TK Gandhi, DL Seder, DW Bates
DOI: http://dx.doi.org/10.1093/intqhc/12.1.69 69-76 First published online: 1 February 2000

Abstract

Purpose.Adverse drug events (ADEs), or injuries due to drugs, are common and often preventable. However, identifying ADEs, potential ADEs, and medication errors can be a major challenge. In this review, we describe methodologies that have been used to identify these events and give strategies for identification in non-study settings.

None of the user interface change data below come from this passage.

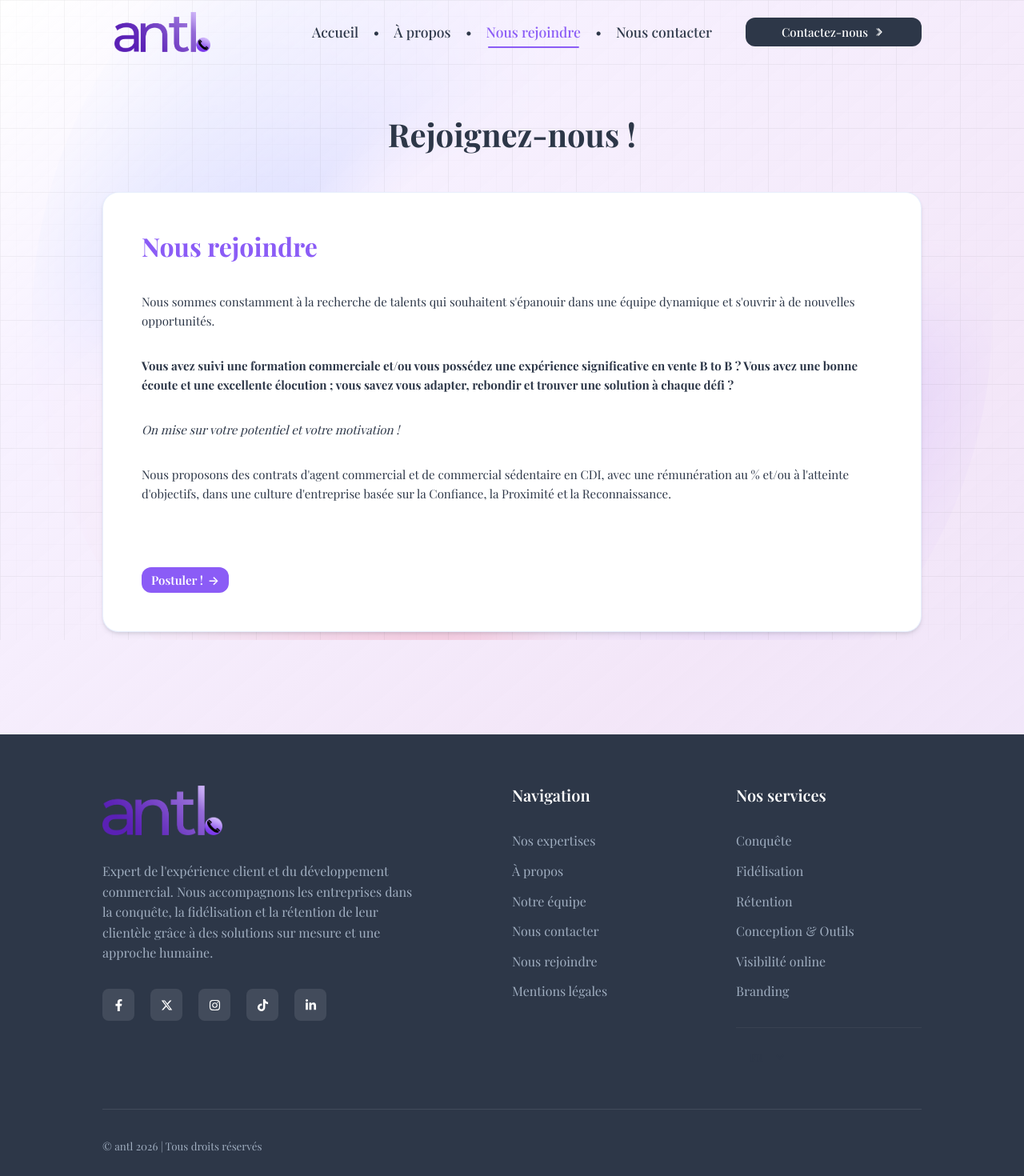
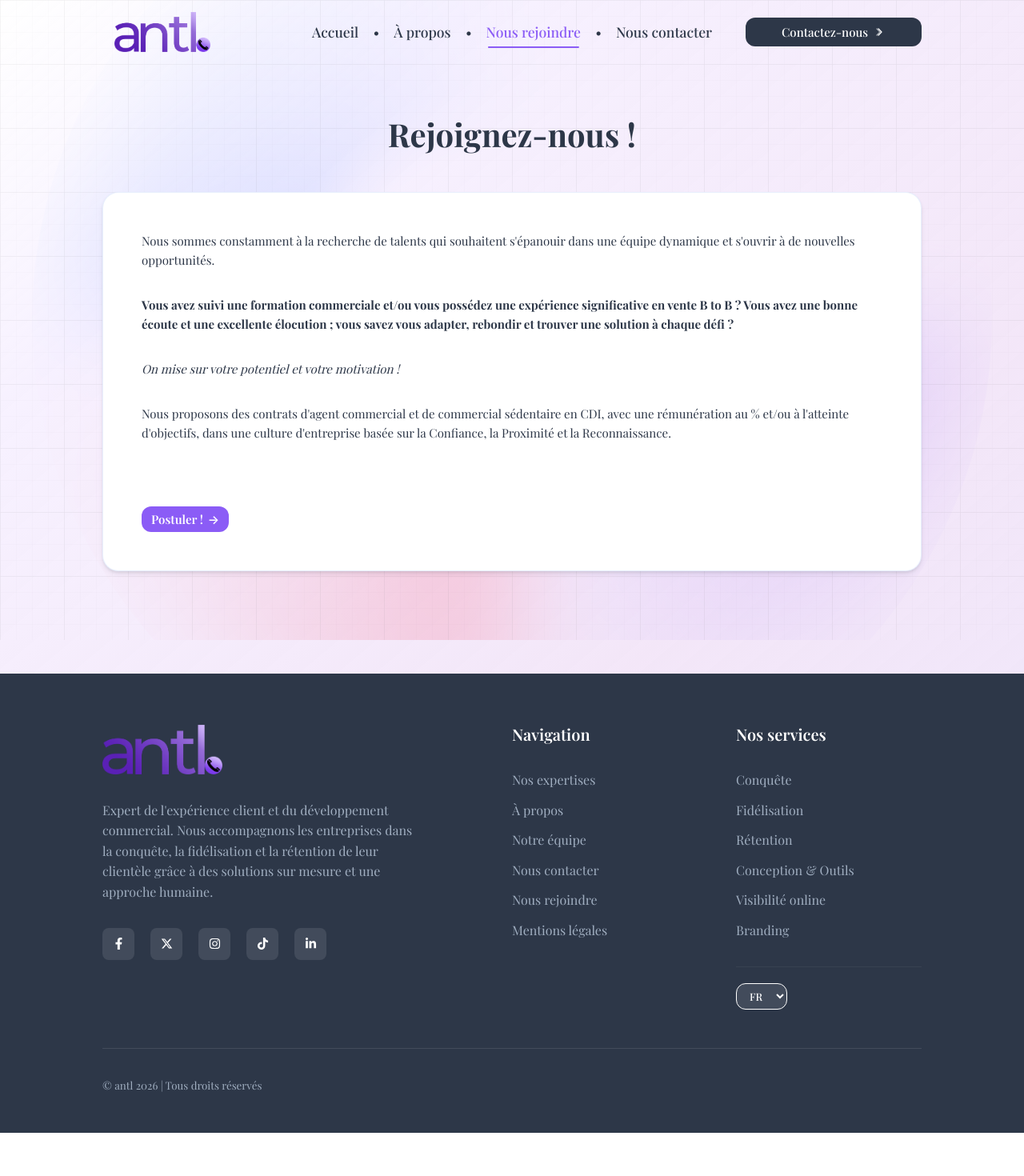
Before and after one commit to ANTL-software/external_website, a React (Vite) app: page /join_us in a window 1280 px wide. Shown: the top 1470 px of the page at 80% size. After the commit the page ends 1416 px from the top, so only its background shows below. Built offline with nearby package versions, Linux system fonts and the light colour scheme; no server answers; a web font is replaced by a local one.

Commit message:
style: update backToTop button z-index for improved visibility; adjust CallToAction margin for better layout; enhance footer language selector styles; modify getInTouch subtitles for clarity in English and French

```diff
--- a/src/components/backToTop/backToTop.scss
+++ b/src/components/backToTop/backToTop.scss
@@ -18,9 +18,8 @@
   visibility: hidden;
   transform: translateY(20px);
   transition: all 0.3s ease;
-  z-index: 99;
+  z-index: 999;
   box-shadow: 0 4px 12px rgba(37, 99, 235, 0.3);
-  position: relative;
   overflow: hidden;
 }
 
--- a/src/components/callToAction/callToAction.scss
+++ b/src/components/callToAction/callToAction.scss
@@ -83,7 +83,6 @@
 
 @media (max-width: 480px) {
   #callToActionComponent {
-    margin-top: -5dvh;
     padding: vars.$spacing-sm 0;
   }
 
--- a/src/components/footer/footer.scss
+++ b/src/components/footer/footer.scss
@@ -129,6 +129,18 @@
   border-top: 1px solid rgba(255, 255, 255, 0.05);
 }
 
+#footerComponent .languageSelector .languageSelect {
+  background: rgba(255, 255, 255, 0.1);
+  color: vars.$background-color;
+  border-color: vars.$background-color;
+}
+
+#footerComponent .languageSelector .languageSelect:hover {
+  background: vars.$primary-color;
+  color: vars.$background-color;
+  border-color: vars.$primary-color;
+}
+
 @media (max-width: 768px) {
   #footerComponent {
     padding: vars.$spacing-xl vars.$spacing-base;
--- a/src/components/jobApplication/JobApplication.tsx
+++ b/src/components/jobApplication/JobApplication.tsx
@@ -132,7 +132,6 @@ export default function JobApplication(): ReactElement {
         <article className="jobOffer">
           {/* NOUS REJOINDRE */}
           <section className="contentSection">
-            <h3>{t("joinUs.nousRejoindre.title")}</h3>
             <p>{t("joinUs.nousRejoindre.description")}</p>
             <p><strong>{t("joinUs.nousRejoindre.question")}</strong></p>
             <p><em>{t("joinUs.nousRejoindre.answer")}</em></p>
--- a/src/i18n/locales/en.json
+++ b/src/i18n/locales/en.json
@@ -145,7 +145,7 @@
   },
   "getInTouch": {
     "title": "Contact Us",
-    "subtitle": "We are here to answer all your questions.",
+    "subtitle": "We commit to responding within 24 hours!",
     "form": {
       "company": "Company Name",
       "email": "Business Email",
--- a/src/i18n/locales/fr.json
+++ b/src/i18n/locales/fr.json
@@ -145,7 +145,7 @@
   },
   "getInTouch": {
     "title": "Demande de contact",
-    "subtitle": "Remplissez le formulaire ci-dessous et notre équipe vous recontactera dans les plus brefs délais.",
+    "subtitle": "Nous nous engageons à vous répondre dans un délai de 24h !",
     "form": {
       "company": "Nom de l'entreprise",
       "email": "Email professionnel",
```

Results.Methods such as voluntary reporting, chart review, and computerized monitoring for events have been most commonly used in studies of ADEs in inpatients. However, voluntary reporting, the method most hospitals currently use, has a very low yield of events. Chart review is much more sensitive but the costs are prohibitive. Computerized monitoring for ADEs (using rules or triggers) is a high yield and relatively inexpensive strategy that should be adopted by organizations. A limitation of this strategy, however, is that it identifies few medication errors and potential ADEs, which are also important. These can be captured through pharmacy logs, chart review, and direct observation. Once events have been identified, they can be classified by type of event, severity, and preventability. In non-study settings, the most practical method for identifying ADEs is computerized monitoring, and for identifying prescribing errors it is pharmacy logs of interventions. Once problems are found, a structure (either individual or committee) must be in place to classify them, identify opportunities for improvement, and carry out the necessary changes.

Conclusion.Health care organizations have the technology to significantly improve their detection of ADEs, medication errors, and potential ADEs. Identification and subsequent classification of events is crucial for quality efforts to improve patient safety.

  • Adverse drug events
  • drug safety
  • medication errors
  • methodology